Chemical Quenching Studies Using Microscopic PLIF
Speaker: Yuji Suzuki, University of Tokyo, Japan
Department: Mechanical & Aerospace Engineering
Location: Engineering Quadrangle J223
Date/Time: Monday, November 18, 2013, 2:00 p.m. - 3:00 p.m.
Detection of near-wall radical distribution is crucial to study chemical quenching mechanisms on solid walls. To give an insight into the wall material effect on the chemical quenching phenomena, a methane-air premixed flame formed in narrow quartz channels with different wall surfaces is investigated.
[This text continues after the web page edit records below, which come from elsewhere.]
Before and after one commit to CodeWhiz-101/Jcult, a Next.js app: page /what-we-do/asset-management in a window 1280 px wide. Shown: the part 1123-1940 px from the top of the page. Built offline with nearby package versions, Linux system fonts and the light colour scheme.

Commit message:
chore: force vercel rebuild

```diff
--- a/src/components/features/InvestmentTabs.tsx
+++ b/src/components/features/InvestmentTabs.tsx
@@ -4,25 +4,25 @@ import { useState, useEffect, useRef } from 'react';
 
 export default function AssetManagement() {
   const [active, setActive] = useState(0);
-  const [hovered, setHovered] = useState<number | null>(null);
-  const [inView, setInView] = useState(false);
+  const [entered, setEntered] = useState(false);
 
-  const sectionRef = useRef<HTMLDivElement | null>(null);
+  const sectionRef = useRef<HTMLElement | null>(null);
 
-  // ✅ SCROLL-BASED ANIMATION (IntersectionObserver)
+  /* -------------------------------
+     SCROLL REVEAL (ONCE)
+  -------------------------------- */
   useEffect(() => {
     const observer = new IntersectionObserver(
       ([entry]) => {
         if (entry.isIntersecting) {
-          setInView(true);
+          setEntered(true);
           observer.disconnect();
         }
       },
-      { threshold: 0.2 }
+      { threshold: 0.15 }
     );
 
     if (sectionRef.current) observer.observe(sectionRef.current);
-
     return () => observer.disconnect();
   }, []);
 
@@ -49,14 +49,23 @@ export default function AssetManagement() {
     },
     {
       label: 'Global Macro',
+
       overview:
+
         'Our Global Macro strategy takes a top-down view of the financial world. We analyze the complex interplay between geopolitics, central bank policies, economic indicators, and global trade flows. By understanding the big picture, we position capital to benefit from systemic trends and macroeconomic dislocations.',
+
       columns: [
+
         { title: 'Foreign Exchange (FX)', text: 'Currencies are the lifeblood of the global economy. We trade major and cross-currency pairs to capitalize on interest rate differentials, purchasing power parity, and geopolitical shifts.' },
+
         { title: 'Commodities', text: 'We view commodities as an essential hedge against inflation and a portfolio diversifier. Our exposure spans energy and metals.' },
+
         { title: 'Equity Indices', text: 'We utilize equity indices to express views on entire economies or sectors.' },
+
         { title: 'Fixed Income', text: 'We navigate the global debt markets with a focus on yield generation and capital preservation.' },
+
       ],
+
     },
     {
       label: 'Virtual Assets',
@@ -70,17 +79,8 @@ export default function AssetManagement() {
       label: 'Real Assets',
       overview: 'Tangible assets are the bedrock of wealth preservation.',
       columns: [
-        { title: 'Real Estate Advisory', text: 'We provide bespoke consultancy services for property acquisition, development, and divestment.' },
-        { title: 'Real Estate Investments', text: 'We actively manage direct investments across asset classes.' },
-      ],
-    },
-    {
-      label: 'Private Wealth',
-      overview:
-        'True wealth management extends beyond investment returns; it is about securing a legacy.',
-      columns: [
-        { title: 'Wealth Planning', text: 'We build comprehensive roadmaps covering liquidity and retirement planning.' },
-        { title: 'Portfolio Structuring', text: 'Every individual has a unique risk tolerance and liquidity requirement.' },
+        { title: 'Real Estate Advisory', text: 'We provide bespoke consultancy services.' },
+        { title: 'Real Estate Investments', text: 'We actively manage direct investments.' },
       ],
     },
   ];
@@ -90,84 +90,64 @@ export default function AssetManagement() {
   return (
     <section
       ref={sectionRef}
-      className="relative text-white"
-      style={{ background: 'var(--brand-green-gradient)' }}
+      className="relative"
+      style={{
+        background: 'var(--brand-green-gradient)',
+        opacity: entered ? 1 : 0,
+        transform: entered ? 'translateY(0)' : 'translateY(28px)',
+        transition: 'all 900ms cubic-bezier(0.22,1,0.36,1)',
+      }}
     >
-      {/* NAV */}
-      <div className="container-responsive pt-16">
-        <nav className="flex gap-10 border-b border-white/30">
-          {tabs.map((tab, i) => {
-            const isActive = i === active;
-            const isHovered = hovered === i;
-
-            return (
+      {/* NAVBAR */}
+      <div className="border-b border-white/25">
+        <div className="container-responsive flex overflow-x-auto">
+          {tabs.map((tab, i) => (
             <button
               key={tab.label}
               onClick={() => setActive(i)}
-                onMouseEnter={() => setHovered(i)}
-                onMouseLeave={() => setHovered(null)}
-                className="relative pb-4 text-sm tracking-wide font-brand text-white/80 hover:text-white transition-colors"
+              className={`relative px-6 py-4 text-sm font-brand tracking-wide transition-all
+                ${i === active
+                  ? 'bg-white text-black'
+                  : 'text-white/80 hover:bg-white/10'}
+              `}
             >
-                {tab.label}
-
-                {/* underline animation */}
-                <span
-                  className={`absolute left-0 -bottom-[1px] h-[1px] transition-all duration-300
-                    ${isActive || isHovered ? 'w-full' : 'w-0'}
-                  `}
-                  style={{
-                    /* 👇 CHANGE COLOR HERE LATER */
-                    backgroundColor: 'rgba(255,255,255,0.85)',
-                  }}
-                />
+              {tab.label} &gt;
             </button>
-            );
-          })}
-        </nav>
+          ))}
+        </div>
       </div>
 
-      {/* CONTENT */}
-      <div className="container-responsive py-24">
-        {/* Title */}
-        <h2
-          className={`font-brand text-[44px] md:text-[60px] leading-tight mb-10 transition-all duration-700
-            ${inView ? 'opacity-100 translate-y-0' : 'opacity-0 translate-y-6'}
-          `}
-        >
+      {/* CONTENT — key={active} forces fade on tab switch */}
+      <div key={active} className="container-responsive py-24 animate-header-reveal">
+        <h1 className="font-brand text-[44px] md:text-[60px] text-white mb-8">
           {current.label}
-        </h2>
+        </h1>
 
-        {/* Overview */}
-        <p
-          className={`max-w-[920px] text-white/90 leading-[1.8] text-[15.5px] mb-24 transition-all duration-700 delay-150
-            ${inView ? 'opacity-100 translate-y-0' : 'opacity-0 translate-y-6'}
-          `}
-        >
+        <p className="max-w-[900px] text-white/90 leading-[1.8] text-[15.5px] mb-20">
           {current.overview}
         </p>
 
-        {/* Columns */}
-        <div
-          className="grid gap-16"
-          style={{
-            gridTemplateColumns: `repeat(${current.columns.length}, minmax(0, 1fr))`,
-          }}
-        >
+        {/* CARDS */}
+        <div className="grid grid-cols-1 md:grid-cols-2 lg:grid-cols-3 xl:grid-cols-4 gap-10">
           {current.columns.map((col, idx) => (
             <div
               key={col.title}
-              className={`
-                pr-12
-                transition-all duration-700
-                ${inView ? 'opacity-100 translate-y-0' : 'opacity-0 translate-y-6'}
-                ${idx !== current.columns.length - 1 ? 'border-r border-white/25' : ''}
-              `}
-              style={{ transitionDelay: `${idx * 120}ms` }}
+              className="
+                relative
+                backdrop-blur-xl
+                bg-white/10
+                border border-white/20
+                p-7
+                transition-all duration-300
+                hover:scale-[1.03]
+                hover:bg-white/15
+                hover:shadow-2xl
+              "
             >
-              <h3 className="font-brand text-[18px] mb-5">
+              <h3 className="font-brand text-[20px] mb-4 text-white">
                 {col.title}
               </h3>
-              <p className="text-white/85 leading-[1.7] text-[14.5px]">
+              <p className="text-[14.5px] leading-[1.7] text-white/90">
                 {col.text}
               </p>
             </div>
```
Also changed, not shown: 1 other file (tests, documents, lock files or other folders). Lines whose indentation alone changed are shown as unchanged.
In the present study, alumina and SUS321/Inconel600 thin films 100~150 nm in thickness are deposited on polished quartz substrates by using atomic layer deposition (ALD) or vacuum arc plasma gun. With the present configuration, equivalent thermal boundary condition is achieved for different wall materials. Microscopic OH-PLIF and numerical simulation with detailed reaction mechanisms are employed to examine interaction between the gas-phase and surface reactions. When the wall temperature is higher than 1073 K, the wall chemical effect starts to take over the thermal effect. It is shown through the PLIF measurements that OH* mole fraction near the wall surface is significantly changed over different wall surfaces. By using a radical quenching model, the initial sticking coefficient S0 associated with radical adsorption is evaluated for different surfaces. A series of numerical simulation is also made to examine the effect of S0 on the methane-air flame in micro channels. It is found that the wall chemical effect becomes of great importance for the gross flame characteristics such as the initiation temperature of the chain reaction and the heat release rate.
Prof. Yuji Suzuki received the B.S., M.S., and Dr.Eng. degrees in mechanical engineering from the University of Tokyo, Tokyo, Japan, in 1987, 1989, and 1993, respectively. After serving as an assistant professor at the Nagoya Institute of Technology, he joined the Graduate School of Engineering, the University of Tokyo. He is currently with the Department of Mechanical Engineering, the University of Tokyo, as a Professor and Department Head. He serves as an Editorial Board Member of JMM. He also served as a Vice Chair of JSME Micro-Nano Science & Technology Division and a steering member of IEEE MEMS Conference. His research interests include micro energy conversion such as microscale combustion, optimal design/control of micro heat and fluid flow, and MEMS-based energy harvesting.